  • Read the contract – determine what your inspector does (or doesn’t do) during an inspection. For instance, a contract can reveal if your inspector will climb to the roof or check every outlet. Furthermore, a contract can help you identify who will be performing your inspection. However, it is important to note that specialists may be needed to check chimneys, radon, alarms, and other more complex spaces and systems. Be aware that inspectors can analyze only what’s accessible; latent defects, like bad wiring or mold behind drywall, can’t be discovered without making destructive holes.
  • Length of Inspection – Ask how long the inspection will take, as it commonly determines the thoroughness. However, keep in mind that a condo will take less time than single family home. A good inspector will generally take between 1-2 hours for a typical sized home.
  • Report Delivery Timeframe – The same goes for the report; find out when you can expect to receive it, and the types of details and photographs it will contain. Some local Victoria home inspectors do not provide photos! Texas Real Estate Commission (TREC) requires reports to be submitted to you within 2 days of payment for the report (after inspection, of course).
  • What Equipment Will Be Used – Specific tasks require inspectors to use specific tools. For example, an infrared camera is required to check for air duct leaks, and see leaks inside wall cavities, but few home inspectors use these tools. Other tools frequently used are moisture meters, gas meters, and/or a sewer inspection camera! If you have any specific concerns about the home, let the inspector know. The inspector should bring all of the tools to the job that are needed to thoroughly check the home.
  • Check Ratings and Reviews – Reviews by former clients. You can use sources such as Google Review, web searching your inspector’s business name, social media, check out the Better Business Bureau, or any other consumer review websites. Additionally, you can ask for prior customers as references and talk to them directly about the inspector’s work.
  • Experience matters – Ask about the inspector’s background, training, and experience. Some may be former construction foremen, home builders, or architects. Avoid those who offer their own services to fix problems they may find. TREC prevents Inspectors from repairing any home they inspect for a minimum of 12 months! Inspectors may do hundreds of inspections a year or only a handful; while volume doesn’t matter, experience does. Check to see if they’ll provide you with a sample inspection report so you can see how detailed or thorough they are. Barrie Inspections has several sample reports available online!
  • Are they Insured? – What limitations on liability exist in their contracts if they miss something important? TREC requires all inspectors to have Liability and Errors & Omissions coverage.

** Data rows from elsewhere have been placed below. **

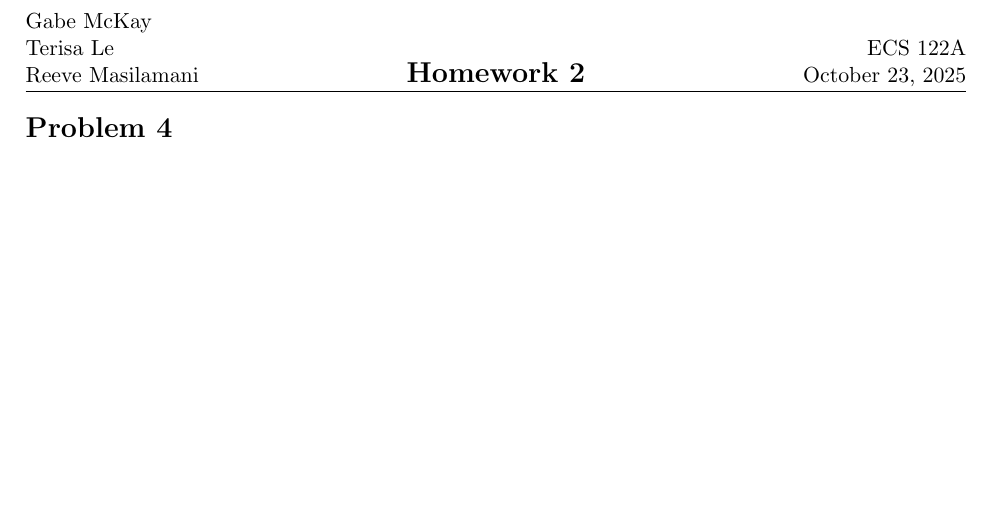
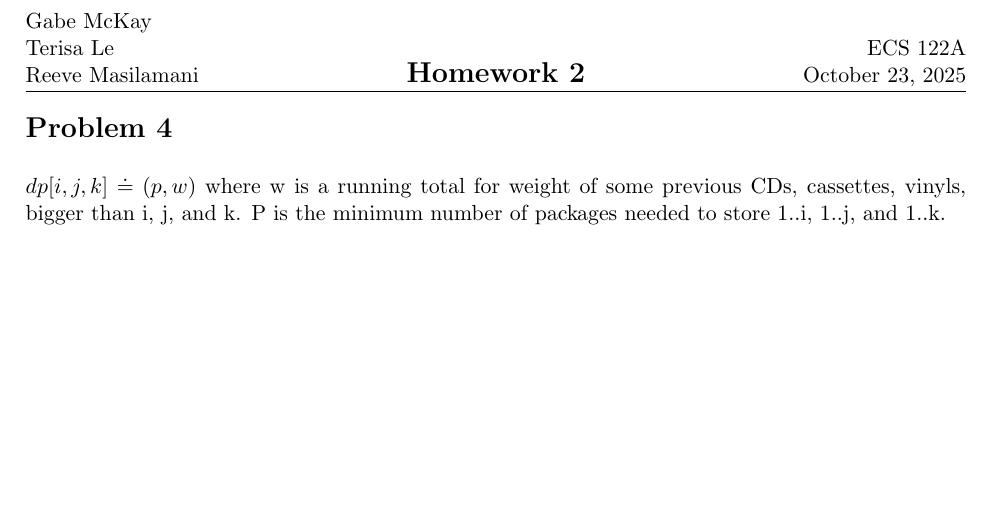
Before and after one commit to Gobrielm/Hw2-ecs122a, a LaTeX document (pb4.tex): part of the page, cut so that both start at the same text. Compiled offline with pdfLaTeX.

Commit message:
changed to 4

```diff
--- a/pb4.tex
+++ b/pb4.tex
@@ -168,6 +168,6 @@
 \begin{document}
 \section*{Problem 4}
 
-
+$dp[i, j, k] \doteq (p,w)$ where w is a running total for weight of some previous CDs, cassettes, vinyls, bigger than i, j, and k. P is the minimum number of packages needed to store 1..i, 1..j, and 1..k.\\
 
 \end{document}
```
Also changed, not shown: pb4.pdf.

  • How Do They Accept Payment? – Although the cost of home inspections is typically based on square footage, there may be additional fees for follow-up questions or inspections if needed. If you’re not going to be present, how will you get them paid so you can get the report? Most reputable home inspectors can accept all forms of basic payments. Not everyone accepts credit/debit cards. Find out up front! Barrie Inspections accepts cash, check, money order, and credit/debit card payments online or in person!
  • Additional Certifications – While additional certifications are not required, they may be helpful. You may want to see if the inspector is certified by a third party organization like the Certified Commercial Property Inspectors Association (CCPIA) or by the International Association of Certified Home Inspectors (InterNACHI). Both organizations require study and testing before awarding their certificates, and both have continuing education requirements. Other helpful certifications include those for septic systems, water wells, pools/spas, etc.
  • Verify Your Referral Source – Make sure any referrals are from a reliable source. Realtors are not allowed to receive kickbacks or choose only one preferred inspector. So generally they may be a great source of referrals. TREC requires them to provide a list of at least 3 home inspectors for you, if they give you a referral. You may want to pick your own inspector, however, to ensure that what’s best for you is the person’s only consideration. At a minimum, verify those referred to you by doing the proper research as stated above!

If you have any doubts about whether you should hire Barrie Inspections or not, check out our reviews on our Spectora website from Realtors and Clients. In fact, Barrie Inspections performs many Realtor personal purchases! When they know who to call, you do too!

Barrie Inspections is ready to handle all your real estate inspection needs! We have the experience and expertise to give you the best value and the most detailed inspection! Call 361-298-0472, email, or schedule on our website 24/7 HERE. Barrie Inspections is here to help you! If you’re interested in seeing a sample of these reports from actual Barrie Inspections client inspections, please visit HERE.